*WHAT YOU NEED TO DO:* Using the material that follows, work out how many lines include the word "tasmirz". Your answer should be that number only.

##### EXERCISE INPUT #####

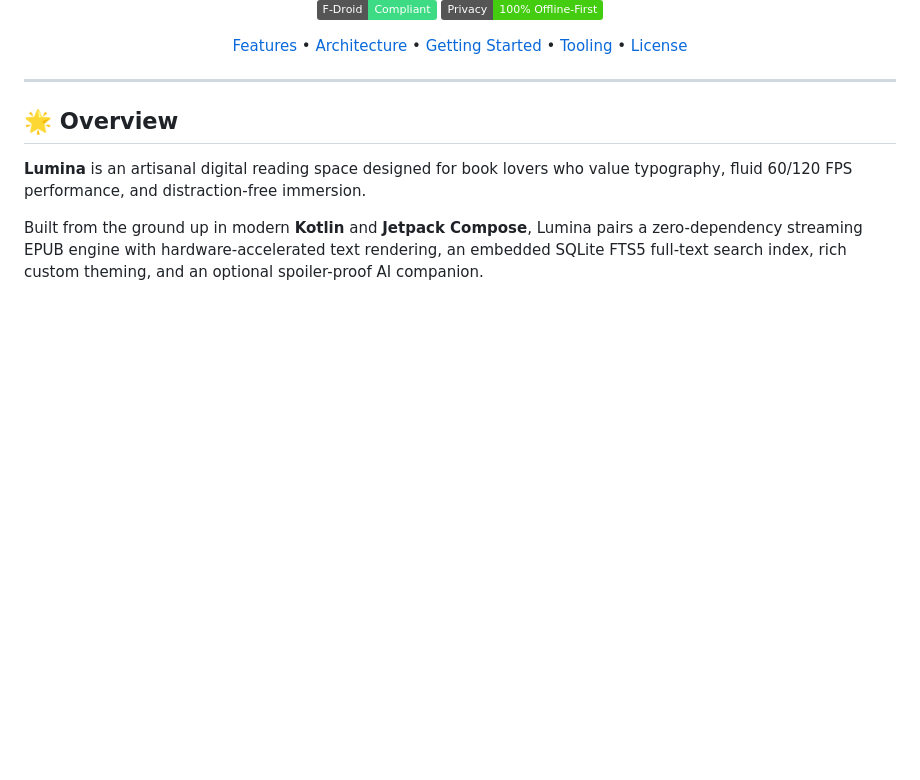
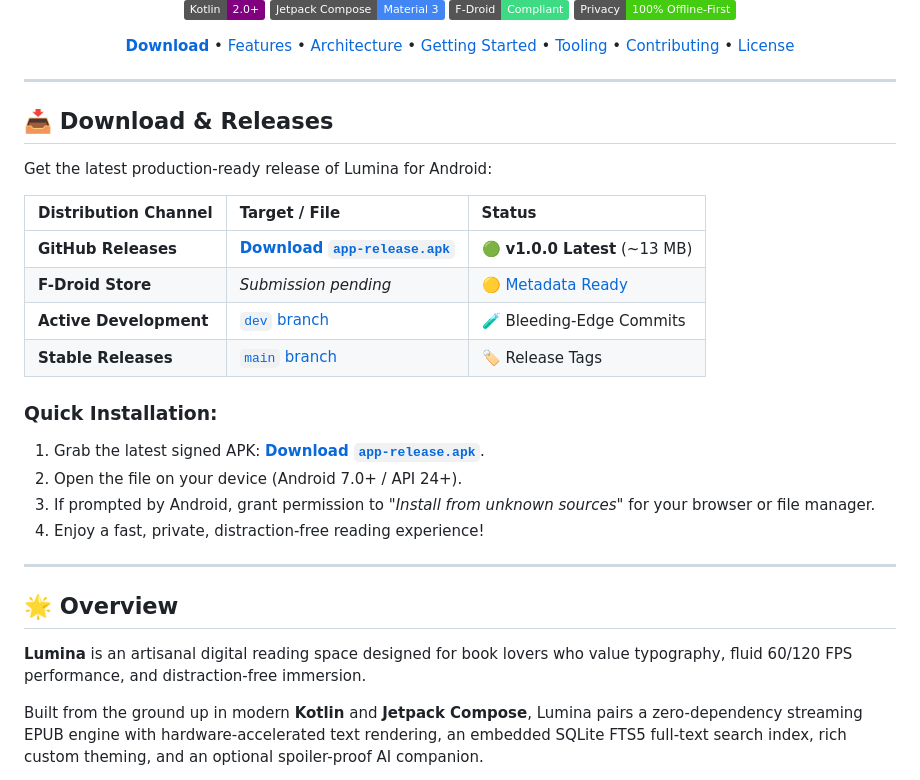
Before and after one commit to tasmirz/lumina, a Markdown page: README.md, the part around one of its changes. Rendered like a GitHub page; badges without logos; blank space fills up the shorter version.

Commit message:
docs: update README pointing to release and document dev branch in CONTRIBUTING

```diff
--- a/README.md
+++ b/README.md
@@ -14,14 +16,35 @@
 [![Offline-First](https://img.shields.io/badge/Privacy-100%25_Offline--First-success.svg)](#-privacy--offline-first-guarantee)
 
 <p align="center">
+  <a href="#-download--releases"><b>Download</b></a> •
   <a href="#-features">Features</a> •
   <a href="#-architecture--tech-stack">Architecture</a> •
   <a href="#-getting-started">Getting Started</a> •
   <a href="#-automation--tooling">Tooling</a> •
+  <a href="#-contributing">Contributing</a> •
   <a href="#-license">License</a>
 </p>
 
 </div>
+
+---
+
+## 📥 Download & Releases
+
+Get the latest production-ready release of Lumina for Android:
+
+| Distribution Channel | Target / File | Status |
+| :--- | :--- | :--- |
+| **GitHub Releases** | [**Download `app-release.apk`**](https://github.com/tasmirz/lumina/releases/latest) | 🟢 **v1.0.0 Latest** (~13 MB) |
+| **F-Droid Store** | *Submission pending* | 🟡 [Metadata Ready](metadata/io.github.tasmirz.lumina.yml) |
+| **Active Development** | [`dev` branch](https://github.com/tasmirz/lumina/tree/dev) | 🧪 Bleeding-Edge Commits |
+| **Stable Releases** | [`main` branch](https://github.com/tasmirz/lumina/tree/main) | 🏷️ Release Tags |
+
+### Quick Installation:
+1. Grab the latest signed APK: [**Download `app-release.apk`**](https://github.com/tasmirz/lumina/releases/latest).
+2. Open the file on your device (Android 7.0+ / API 24+).
+3. If prompted by Android, grant permission to *"Install from unknown sources"* for your browser or file manager.
+4. Enjoy a fast, private, distraction-free reading experience!
 
 ---
 
```
Also changed, not shown: other parts of README.md (+2 -0 lines), CONTRIBUTING.md (+5 -1 lines).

#####

*ANSWER SPACE:* 6